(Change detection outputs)

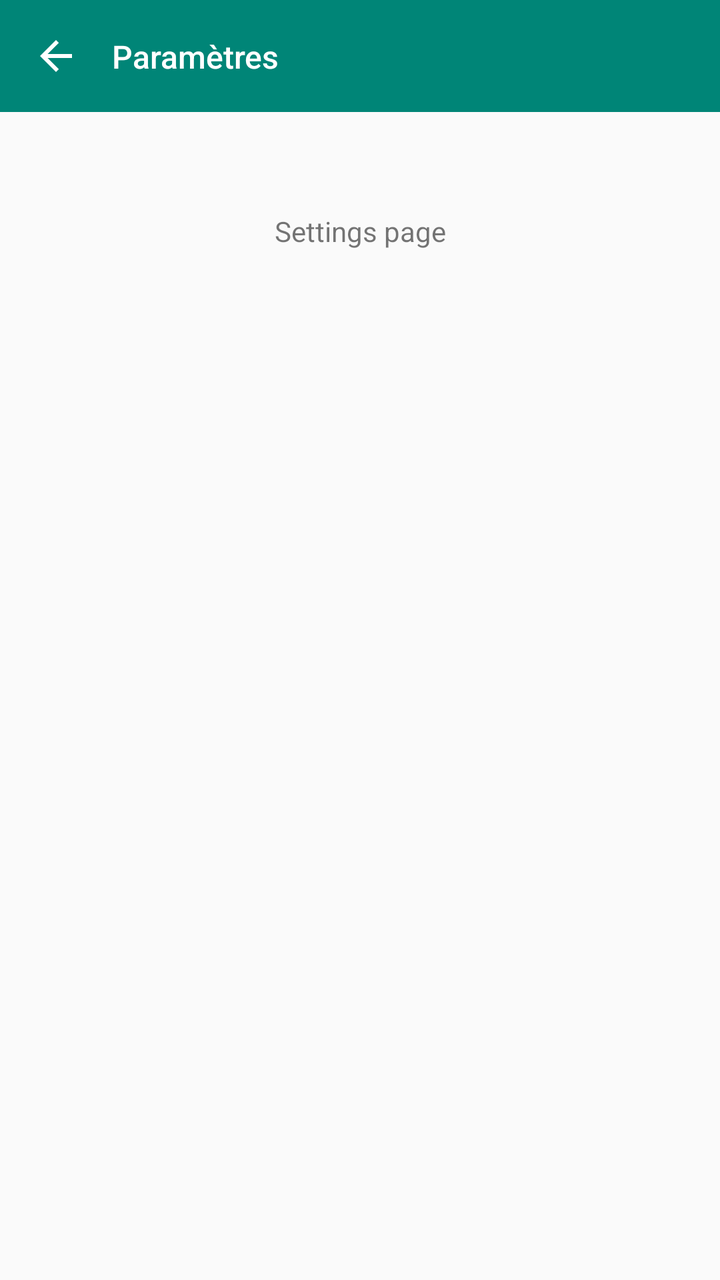
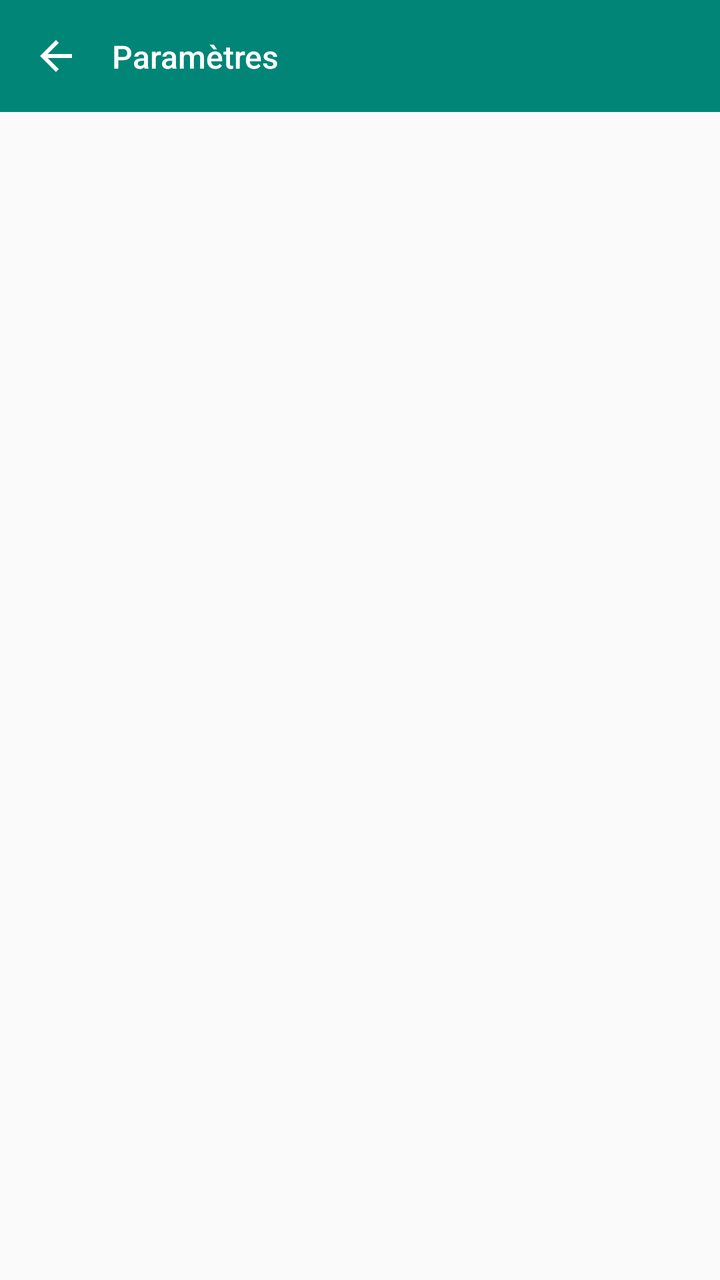

Two renders of the same Android screen: before a commit and after it. Below are the layout's source before the change and the commit's diff.
<!-- AndroidManifest.xml: application theme AppTheme -->
<!-- res/layout/activity_settings.xml -->
<?xml version="1.0" encoding="utf-8"?>
<android.support.constraint.ConstraintLayout xmlns:android="http://schemas.android.com/apk/res/android"
    xmlns:app="http://schemas.android.com/apk/res-auto"
    android:layout_width="match_parent"
    android:layout_height="match_parent"
    android:fitsSystemWindows="true"
    android:orientation="vertical">

    <include
        android:id="@+id/settings"
        layout="@layout/toolbar_settings"></include>

    <TextView
        android:layout_width="wrap_content"
        android:layout_height="wrap_content"
        android:layout_marginTop="50dp"
        android:text="Settings page"
        app:layout_constraintEnd_toEndOf="parent"
        app:layout_constraintStart_toStartOf="parent"
        app:layout_constraintTop_toBottomOf="@+id/settings" />

</android.support.constraint.ConstraintLayout>
<!-- res/layout/toolbar_settings.xml (included above) -->
<android.support.v7.widget.Toolbar xmlns:android="http://schemas.android.com/apk/res/android"
    xmlns:app="http://schemas.android.com/apk/res-auto"
    android:id="@+id/toolbar_information"
    android:layout_width="match_parent"
    android:layout_height="wrap_content"
    android:background="@color/colorPrimary"
    android:minHeight="?android:attr/actionBarSize"
    app:contentInsetEnd="0dp"
    app:contentInsetLeft="0dp"
    app:contentInsetRight="0dp"
    app:contentInsetStart="0dp">

    <android.support.constraint.ConstraintLayout
        android:layout_width="match_parent"
        android:layout_height="match_parent">

        <ImageButton
            android:id="@+id/btn_back_settings"
            style="@style/Widget.AppCompat.ActionButton"
            android:layout_width="?android:attr/actionBarSize"
            android:layout_height="?android:attr/actionBarSize"
            android:contentDescription="@string/AccessibilityIconBack"
            android:src="@drawable/ic_arrow"
            app:layout_constraintBottom_toBottomOf="parent"
            app:layout_constraintLeft_toLeftOf="parent"
            app:layout_constraintStart_toStartOf="parent"
            app:layout_constraintTop_toTopOf="parent" />


        <TextView
            android:id="@+id/toolbar_information_title"
            style="@style/TextAppearance.AppCompat.Widget.ActionBar.Title.Inverse"
            android:layout_width="wrap_content"
            android:layout_height="wrap_content"
            android:ellipsize="end"
            android:maxLines="1"
            android:text="Paramètres"
            android:textColor="@color/colorPrimaryText"
            android:textSize="16sp"
            app:layout_constraintBottom_toBottomOf="parent"
            app:layout_constraintStart_toEndOf="@+id/btn_back_settings"
            app:layout_constraintTop_toTopOf="parent" />


    </android.support.constraint.ConstraintLayout>

</android.support.v7.widget.Toolbar>
<!-- resources referenced by this layout -->
<resources>
  <color name="colorPrimary">#008577</color>
  <color name="colorPrimaryText">#FFFFFF</color>
  <!-- drawable ic_arrow (drawable) -->
  <vector android:autoMirrored="true" android:height="24dp"
      android:tint="#FFFFFF" android:viewportHeight="24.0"
      android:viewportWidth="24.0" android:width="24dp" xmlns:android="http://schemas.android.com/apk/res/android">
      <path android:fillColor="#FF000000" android:pathData="M20,11H7.83l5.59,-5.59L12,4l-8,8 8,8 1.41,-1.41L7.83,13H20v-2z"/>
  </vector>
  <string name="AccessibilityIconBack">Icon retour</string>
  <style name="AppTheme" parent="Theme.AppCompat.DayNight.NoActionBar">
          <item name="colorPrimary">@color/colorPrimary</item>
          <item name="colorPrimaryDark">@color/colorPrimaryDark</item>
          <item name="colorAccent">@color/colorAccent</item>
      </style>
  <color name="colorPrimaryDark">#00574B</color>
  <color name="colorAccent">#D81B60</color>
</resources>

<!-- the commit's change to res/layout/activity_settings.xml (unified diff, before → after) -->
@@ -10,17 +10,16 @@
         android:id="@+id/settings"
         layout="@layout/toolbar_settings"></include>
 
-    <TextView
-        android:layout_width="wrap_content"
+    <FrameLayout
+        android:id="@+id/content_frame"
+        android:layout_width="match_parent"
         android:layout_height="wrap_content"
-        android:layout_marginTop="50dp"
-        android:text="Settings page"
-        app:layout_constraintEnd_toEndOf="parent"
-        app:layout_constraintStart_toStartOf="parent"
-        app:layout_constraintTop_toBottomOf="@+id/settings" />
+
+        app:layout_constraintTop_toBottomOf="@id/settings" />
 
 </android.support.constraint.ConstraintLayout>
 <!-- res/layout/toolbar_settings.xml (included above) -->
+<?xml version="1.0" encoding="utf-8"?>
 <android.support.v7.widget.Toolbar xmlns:android="http://schemas.android.com/apk/res/android"
     xmlns:app="http://schemas.android.com/apk/res-auto"
     android:id="@+id/toolbar_information"
<!-- resource entries referenced after the edit -->
@@ -9,12 +9,12 @@
       <path android:fillColor="#FF000000" android:pathData="M20,11H7.83l5.59,-5.59L12,4l-8,8 8,8 1.41,-1.41L7.83,13H20v-2z"/>
   </vector>
   <string name="AccessibilityIconBack">Icon retour</string>
-  <style name="AppTheme" parent="Theme.AppCompat.DayNight.NoActionBar">
+  <style name="AppTheme" parent="Theme.AppCompat.Light.NoActionBar">
           <item name="colorPrimary">@color/colorPrimary</item>
           <item name="colorPrimaryDark">@color/colorPrimaryDark</item>
           <item name="colorAccent">@color/colorAccent</item>
       </style>
   <color name="colorPrimaryDark">#00574B</color>
-  <color name="colorAccent">#D81B60</color>
+  <color name="colorAccent">#008577</color>
 </resources>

● **Exercise prompt**
Your task is to copy each line of the entries that includes the word "AppCompat".

● **Result of the task**
            style="@style/Widget.AppCompat.ActionButton"
            style="@style/TextAppearance.AppCompat.Widget.ActionBar.Title.Inverse"
  <style name="AppTheme" parent="Theme.AppCompat.DayNight.NoActionBar">
-  <style name="AppTheme" parent="Theme.AppCompat.DayNight.NoActionBar">
+  <style name="AppTheme" parent="Theme.AppCompat.Light.NoActionBar">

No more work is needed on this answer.